The information, if passed on, could have led to the capture of the nuclear submarine HMS Vigilant's unique signature - the sound it makes as it passes through water - which could have resulted in it losing its capacity to go undetected.
Devenney, from Northern Ireland, had served on three of Britain's four Trident class nuclear submarines, a critical part of the country's nuclear deterrent, and had specialised in maintaining communications systems.
"He was something of a blue-eyed boy in the Royal Navy, a high-flyer with the potential for a commission," his Defence counsel Lord Carlile said.
The court heard that he had suffered from bouts of depression and binge drinking after he was accused and later acquitted of rape in 2010.
His behaviour had become a source of concern to his superiors and in 2011 he was withdrawn from a training course that could have led to him being promoted.
The case comes at a time of tense relations between Britain and Russia, particularly after the death of former Russian spy and Kremlin critic Alexander Litvinenko from radioactive poisoning in London in 2006.
SECRET COURT SESSION

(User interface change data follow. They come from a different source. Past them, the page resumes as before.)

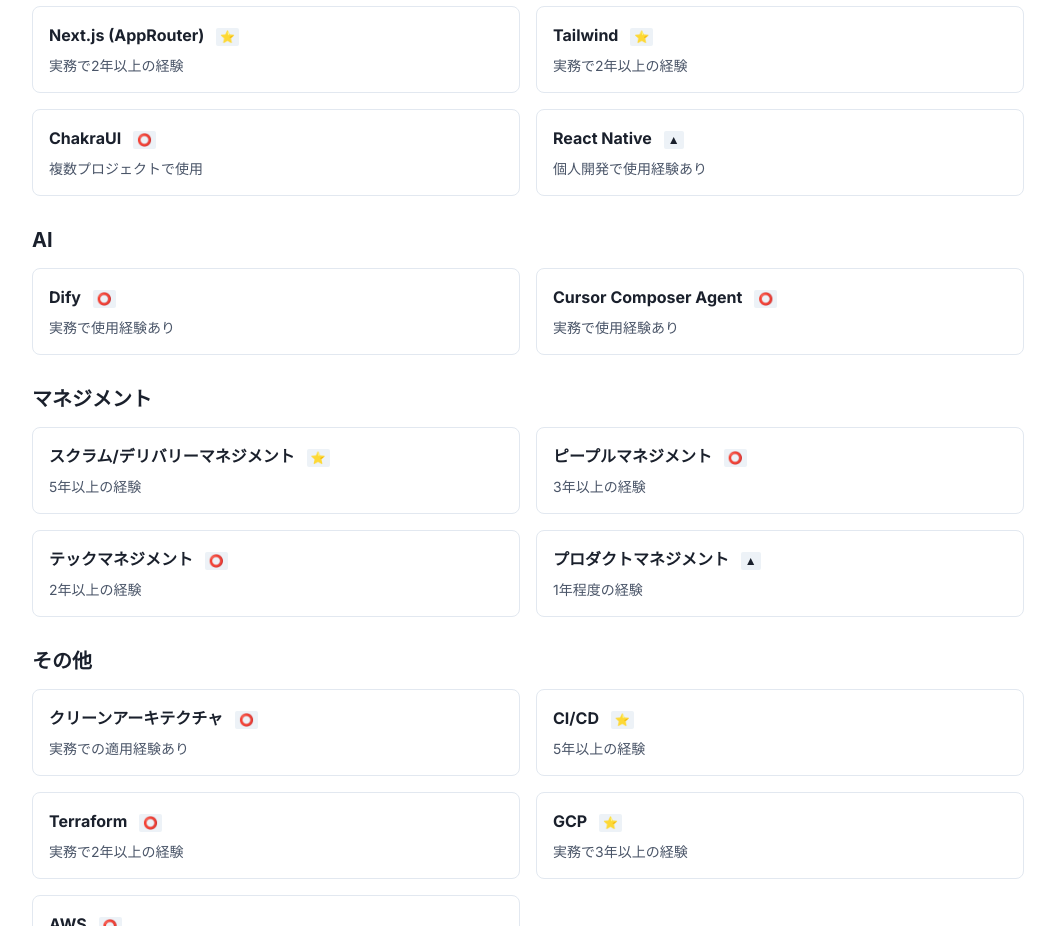
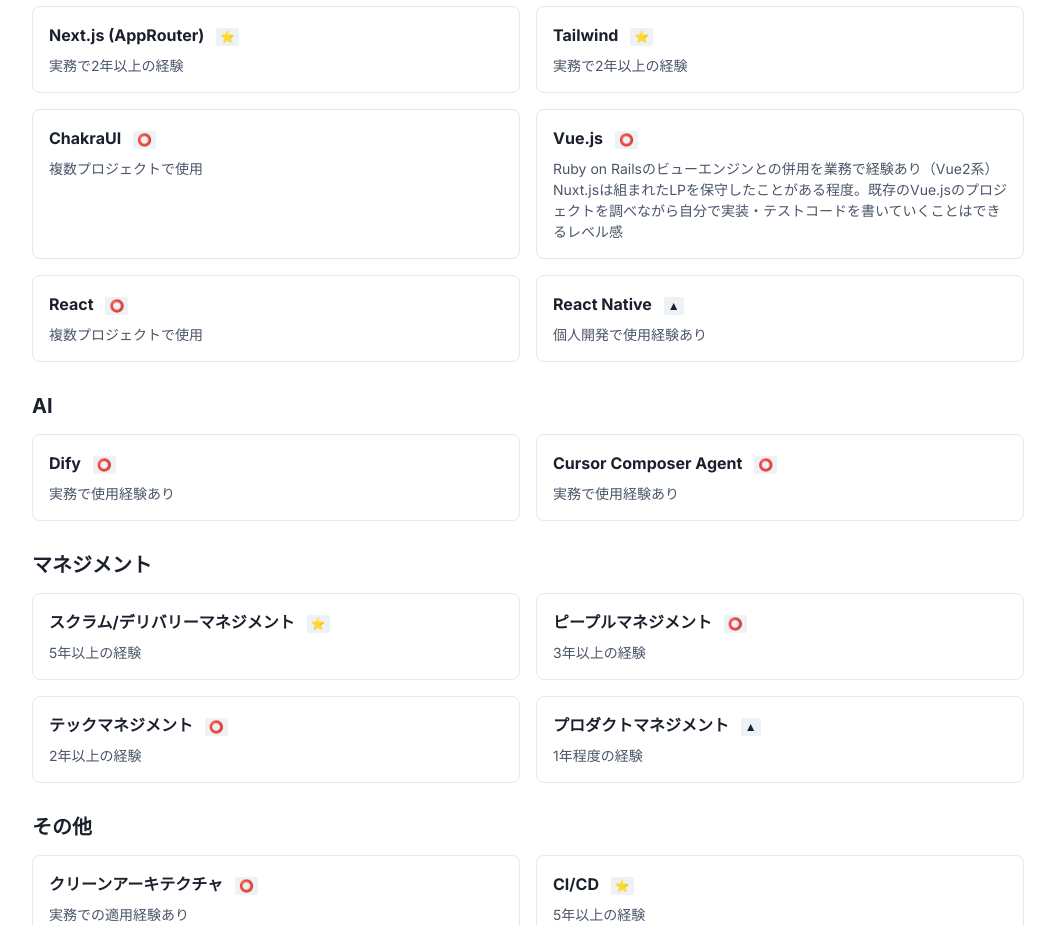
Before and after one commit to masarufuruya/portfolio, a Next.js app: page / in a window 1280 px wide. Shown: the part 1400-2326 px from the top of the page, without its empty margins (112-1167 px from the left). Built offline with nearby package versions, Linux system fonts and the light colour scheme; what @chakra-ui/next-js would draw is missing.

Commit message:
Vue.jsを追加

```diff
--- a/src/app/page.tsx
+++ b/src/app/page.tsx
@@ -28,6 +28,13 @@
     },
     { name: "Tailwind", level: "⭐️", comment: "実務で2年以上の経験" },
     { name: "ChakraUI", level: "⭕️", comment: "複数プロジェクトで使用" },
+    {
+      name: "Vue.js",
+      level: "⭕️",
+      comment:
+        "Ruby on Railsのビューエンジンとの併用を業務で経験あり（Vue2系）Nuxt.jsは組まれたLPを保守したことがある程度。既存のVue.jsのプロジェクトを調べながら自分で実装・テストコードを書いていくことはできるレベル感",
+    },
+    { name: "React", level: "⭕️", comment: "複数プロジェクトで使用" },
     { name: "React Native", level: "▲", comment: "個人開発で使用経験あり" },
   ],
   AI: [
```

The court heard that on November 17, 2011, Devenney made 11 calls to the Russian embassy in the middle of the night.
Two days later, on board HMS Vigilant, he took three photographs of material used to encrypt or decrypt classified information and downloaded them to his personal computer.
For the next three months he exchanged calls and text messages with two men purporting to be Russian agents.
On January 28, Devenney met his contacts, who called themselves "Dima" and "Vladimir" at the British Museum in London before heading to a hotel.
There, unaware he was being taped, he offered to share information, saying: "I have the potential to get whatever's in the system".
He arrested in March in the south-western port of Plymouth.
Part of the court proceedings were held behind closed doors for national security reasons.
(Additional reporting by Tim Castle, editing by Stephen Addison and Angus MacSwan)